The European Council decided that the European Union would open accession negotiations with Turkey on 3 October 2005. The negotiations will be based on the three pillars proposed by the Commission in its recommendation of October 2004.

COMMISSION ASSESSMENT

Commission report COM(98)711 final
Not published in the Official Journal

Commission report COM(1999)513 final
Not published in the Official Journal

Commission report COM(2000)713 final
Not published in the Official Journal

Commission Report COM(2001)700 final – SEC(2001) 1756
Not published in the Official Journal

Commission Report COM(2002)700 final – SEC(2002) 1412
Not published in the Official Journal

Commission Report COM(2003)676 final – SEC(2003) 1212
Not published in the Official Journal

Commission Report COM(2004)656 final – SEC(2004) 1201
Not published in the Official Journal

This summary is for information only and is not designed to interpret or replace the reference document.

Croatia

Croatia

Outline of the Community (European Union) legislation about Croatia

Topics

These categories group together and put in context the legislative and non-legislative initiatives which deal with the same topic.

Enlargement > Ongoing enlargement > Croatia

Croatia

STRATEGIC FRAMEWORK

  • Accession Partnership with Croatia

ADOPTION OF THE EUROPEAN UNION ACQUIS
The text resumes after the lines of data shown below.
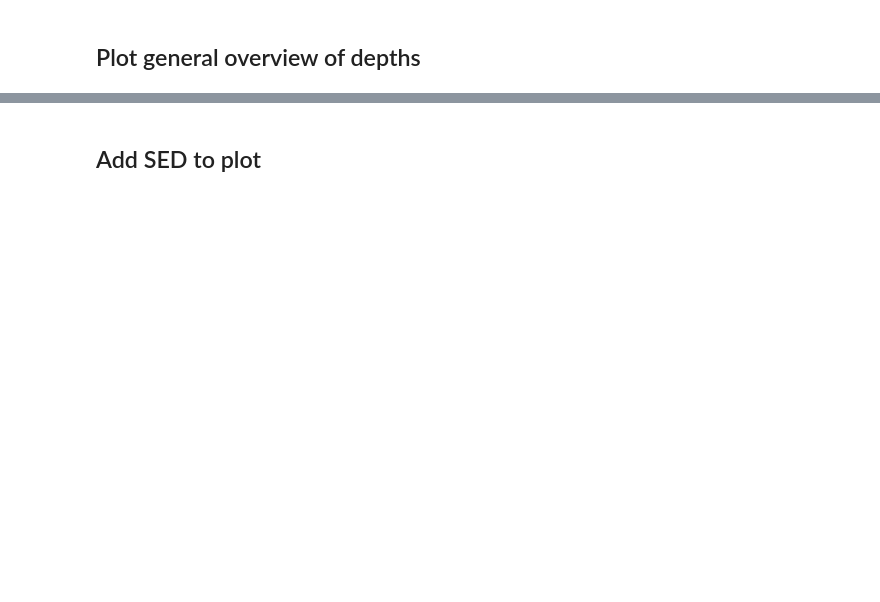
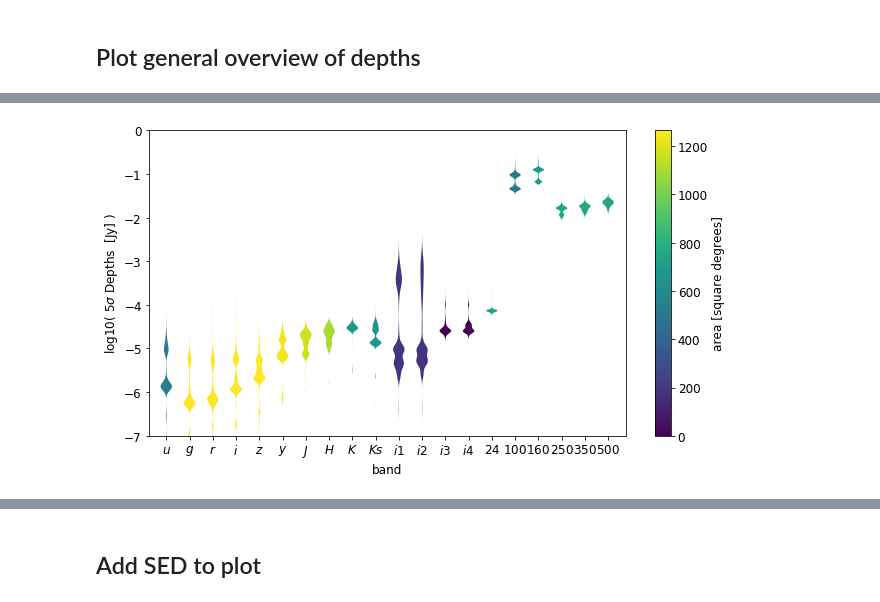
Before and after one commit to H-E-L-P/dmu_products, a Jupyter notebook: dmu31/dmu31_Examples/Oliver_et_al_figures/2_depth_figures.ipynb, the cells around one changed output, grey strips where cells are left out. Drawn from its saved outputs; the diff is of its cells as text; code cells hidden in the pictures; blank space fills up the shorter version.

```diff
--- a/dmu31/dmu31_Examples/Oliver_et_al_figures/2_depth_figures.ipynb
+++ b/dmu31/dmu31_Examples/Oliver_et_al_figures/2_depth_figures.ipynb
@@ -927,0 +1190,3 @@ areas = [ depths_sample(band)[1] for band in bands ]
+# %%
+bands_fir = ['u', 'g', 'r', 'i', 'z', 'y', 'J', 'H', 'K', 'Ks', 'i1', 'i2', 'i3', 'i4',
+             '24', '100', '160', '250', '350', '500']
@@ -927,0 +1207,5 @@ areas = [ depths_sample(band)[1] for band in bands ]
+# %%
+en1_depths.sort('hp_idx_o_10')
+is_duplicate = en1_depths['hp_idx_o_10'][1:] == en1_depths['hp_idx_o_10'][:-1]
+#np.append(is_duplicate,False)
+en1_coverage = en1_depths[~np.append(is_duplicate,False)]
@@ -927,0 +1216,2 @@ areas = [ depths_sample(band)[1] for band in bands ]
+# %%
+full_coverage = join(coverage, en1_coverage, join_type='left', keys='hp_idx_o_10')
@@ -928,2 +1241,29 @@ areas = [ depths_sample(band)[1] for band in bands ]
+# %%
+full_names = {
+    '24':'mips_24',
+    '100':'pacs_green',
+    '160':'pacs_red',
+    '250':'spire_250',
+    '350':'spire_350',
+    '500':'spire_500'
+}
+def depths_sample(band):
+    if band in ['24', '100', '160', '250', '350', '500']:
+        band = full_names[band]
+        mask = ~np.isnan(full_coverage['ferr_{}_mean'.format(band)])
+        mask &= full_coverage['ferr_{}_mean'.format(band)] > 0.
+        #mask &= full_coverage['ferr_{}_mean'.format(band)] <1.e3
+        area = (np.sum(mask)/len(full_coverage)) * 1270. * (1270./14.)
+        return np.log10(np.array(full_coverage['ferr_{}_mean'.format(band)][mask]) *5.e-6 ), area
+    else:
+        mask = ~np.isnan(coverage['ferr_ap_{}_mean_min'.format(band)])
+        mask &= full_coverage['ferr_ap_{}_mean_min'.format(band)] > 0.
+        mask &= full_coverage['ferr_ap_{}_mean_min'.format(band)] <1.e3
+        area = (np.sum(mask)/len(full_coverage)) * 1270.
+        return np.log10(np.array(full_coverage['ferr_ap_{}_mean_min'.format(band)][mask]) *5.e-6 ), area
+
+
+data = [ depths_sample(band)[0] for band in bands_fir ]
+areas = [ depths_sample(band)[1] for band in bands_fir ]
 # %%
 len(data)
@@ -955,8 +1297,8 @@ def set_axis_style(ax, labels):
 #ax.set_title('Custom violinplot 1', fontsize=fs)
 
 ax.set_ylabel('log10( 5$\sigma$ Depths  [Jy] )')
-set_axis_style(ax, ['$' + band + '$' for band in bands])
-ax.set_ylim(-7, -3)
+set_axis_style(ax, ['$' + band + '$' for band in bands_fir])
+ax.set_ylim(-7, 0)
 
 
 
@@ -967,33 +1309,35 @@ for n, part in enumerate(parts['bodies']):
     part.set_facecolor(colors[n])
     part.set_alpha(1)
 
 cax, _ = mpl.colorbar.make_axes(ax)
 n_ticks = 7
 values = np.linspace(0,1200, n_ticks)
 ticks = values/np.max(areas)
 
 cbar = mpl.colorbar.ColorbarBase(cax, cmap=cmap, ticks = ticks)
 cax.set_yticklabels([int(d) for d in values])
 cbar.set_label('area [square degrees]')
 
 plt.rc('font', family='serif', serif='Times')
 plt.rc('text') #, usetex=True)
 plt.rc('xtick', labelsize=12)
 plt.rc('ytick', labelsize=12)
 plt.rc('axes', labelsize=12)
 
 #fig.suptitle("Violin Plotting Examples")
 #fig.subplots_adjust(hspace=0.4)
 #plt.ylim(-10,10)
 column_width_cm = 8.9
 width_cm = 3.0 * column_width_cm
 hieght_cm = width_cm / 1.9
 width_inches = width_cm/2.5
 hieght_inches = hieght_cm/2.5
 fig.set_size_inches(width_inches, hieght_inches)
 
 plt.savefig('./figs/band_depths_overviews.pdf', bbox_inches='tight')
 plt.savefig('./figs/band_depths_overviews.png', bbox_inches='tight')
+# %% [output]
+[figure, added]
 # %%
 widths = [np.max(np.histogram(data[n], bins = 100, density = True)[0])*areas[n] for n in np.arange(len(data)) ]
 widths /= np.max(widths)
```
Also changed, not shown: parts of 74 cells of this notebook, 2 other files.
  • Croatia – Economic and monetary affairs
  • Croatia – Employment and Social Affairs
  • Croatia – Agriculture, fisheries and food safety
  • Croatia – Enterprises
  • Croatia – Internal market
  • Croatia – Taxation
  • Croatia – Competition
  • Croatia – Transport
  • Croatia – Energy
  • Croatia – Environment
  • Croatia – Health and Consumers
  • Croatia – Education and culture
  • Croatia – Information Society and Media
  • Croatia – Research and new technologies
  • Croatia – Justice and security
  • Croatia – Regional policy
  • Croatia – External relations, Common Foreign and Security Policy